Records contained in a dataset
....................
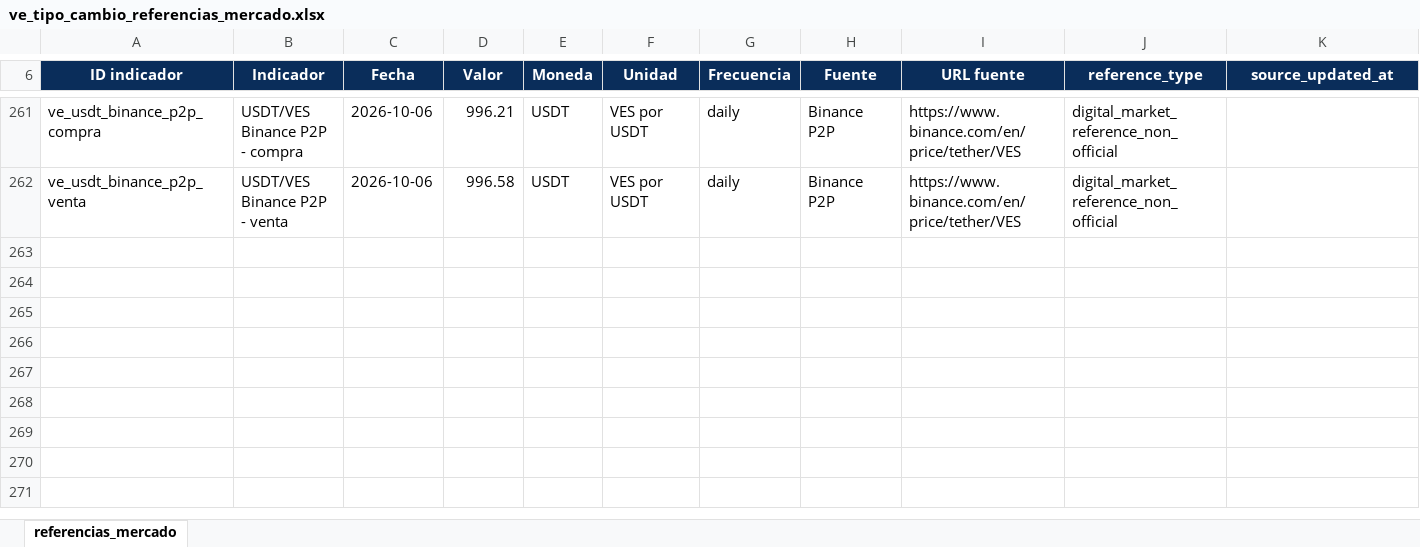
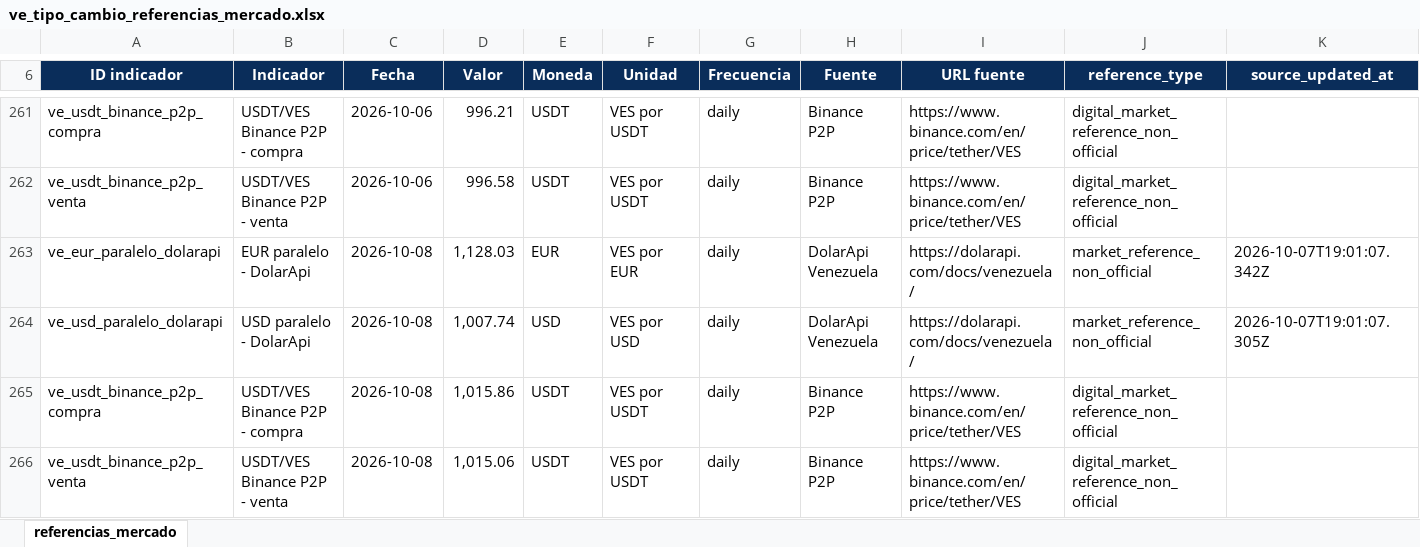
Before and after one commit to CarlosMarzol/OVE-web-github, an Excel workbook: assets/data/tipo-cambio/excel/ve_tipo_cambio_referencias_mercado.xlsx, sheet referencias_mercado, drawn as a sheet; only a part is shown, gaps mark what is left out; values as stored, in another font and other column widths than the file's, no borders; charts and pictures not drawn; rows hold the shown columns only; the diff names each change by its address in the sheet, - before the commit and + after, or states it on an @@ line.

```diff
--- a/assets/data/tipo-cambio/excel/ve_tipo_cambio_referencias_mercado.xlsx (sheet referencias_mercado)
+++ b/assets/data/tipo-cambio/excel/ve_tipo_cambio_referencias_mercado.xlsx (sheet referencias_mercado)
+row 263: ve_eur_paralelo_dolarapi | EUR paralelo - DolarApi | 2026-10-08 | 1,128.03 | EUR | VES por EUR | daily | DolarApi Venezuela | https://dolarapi.com/docs/venezuela/ | market_reference_non_official | 2026-10-07T19:01:07.342Z
+row 264: ve_usd_paralelo_dolarapi | USD paralelo - DolarApi | 2026-10-08 | 1,007.74 | USD | VES por USD | daily | DolarApi Venezuela | https://dolarapi.com/docs/venezuela/ | market_reference_non_official | 2026-10-07T19:01:07.305Z
+row 265: ve_usdt_binance_p2p_compra | USDT/VES Binance P2P - compra | 2026-10-08 | 1,015.86 | USDT | VES por USDT | daily | Binance P2P | https://www.binance.com/en/price/tether/VES | digital_market_reference_non_official
+row 266: ve_usdt_binance_p2p_venta | USDT/VES Binance P2P - venta | 2026-10-08 | 1,015.06 | USDT | VES por USDT | daily | Binance P2P | https://www.binance.com/en/price/tether/VES | digital_market_reference_non_official
```
Also changed, not shown: assets/data/bcv/excel/ove_bcv_pib_actividad_economica_anual.xlsx, assets/data/bcv/excel/ove_bcv_tipo_cambio_referencia_smc.xlsx, 39 other files.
....................
▶ **Work request**:
Exactly as written, copy the entries above without their pictures.

▶ **Solution to the exercise**:
Before and after one commit to CarlosMarzol/OVE-web-github, an Excel workbook: assets/data/tipo-cambio/excel/ve_tipo_cambio_referencias_mercado.xlsx, sheet referencias_mercado, drawn as a sheet; only a part is shown, gaps mark what is left out; values as stored, in another font and other column widths than the file's, no borders; charts and pictures not drawn; rows hold the shown columns only; the diff names each change by its address in the sheet, - before the commit and + after, or states it on an @@ line.

```diff
--- a/assets/data/tipo-cambio/excel/ve_tipo_cambio_referencias_mercado.xlsx (sheet referencias_mercado)
+++ b/assets/data/tipo-cambio/excel/ve_tipo_cambio_referencias_mercado.xlsx (sheet referencias_mercado)
+row 263: ve_eur_paralelo_dolarapi | EUR paralelo - DolarApi | 2026-10-08 | 1,128.03 | EUR | VES por EUR | daily | DolarApi Venezuela | https://dolarapi.com/docs/venezuela/ | market_reference_non_official | 2026-10-07T19:01:07.342Z
+row 264: ve_usd_paralelo_dolarapi | USD paralelo - DolarApi | 2026-10-08 | 1,007.74 | USD | VES por USD | daily | DolarApi Venezuela | https://dolarapi.com/docs/venezuela/ | market_reference_non_official | 2026-10-07T19:01:07.305Z
+row 265: ve_usdt_binance_p2p_compra | USDT/VES Binance P2P - compra | 2026-10-08 | 1,015.86 | USDT | VES por USDT | daily | Binance P2P | https://www.binance.com/en/price/tether/VES | digital_market_reference_non_official
+row 266: ve_usdt_binance_p2p_venta | USDT/VES Binance P2P - venta | 2026-10-08 | 1,015.06 | USDT | VES por USDT | daily | Binance P2P | https://www.binance.com/en/price/tether/VES | digital_market_reference_non_official
```
Also changed, not shown: assets/data/bcv/excel/ove_bcv_pib_actividad_economica_anual.xlsx, assets/data/bcv/excel/ove_bcv_tipo_cambio_referencia_smc.xlsx, 39 other files.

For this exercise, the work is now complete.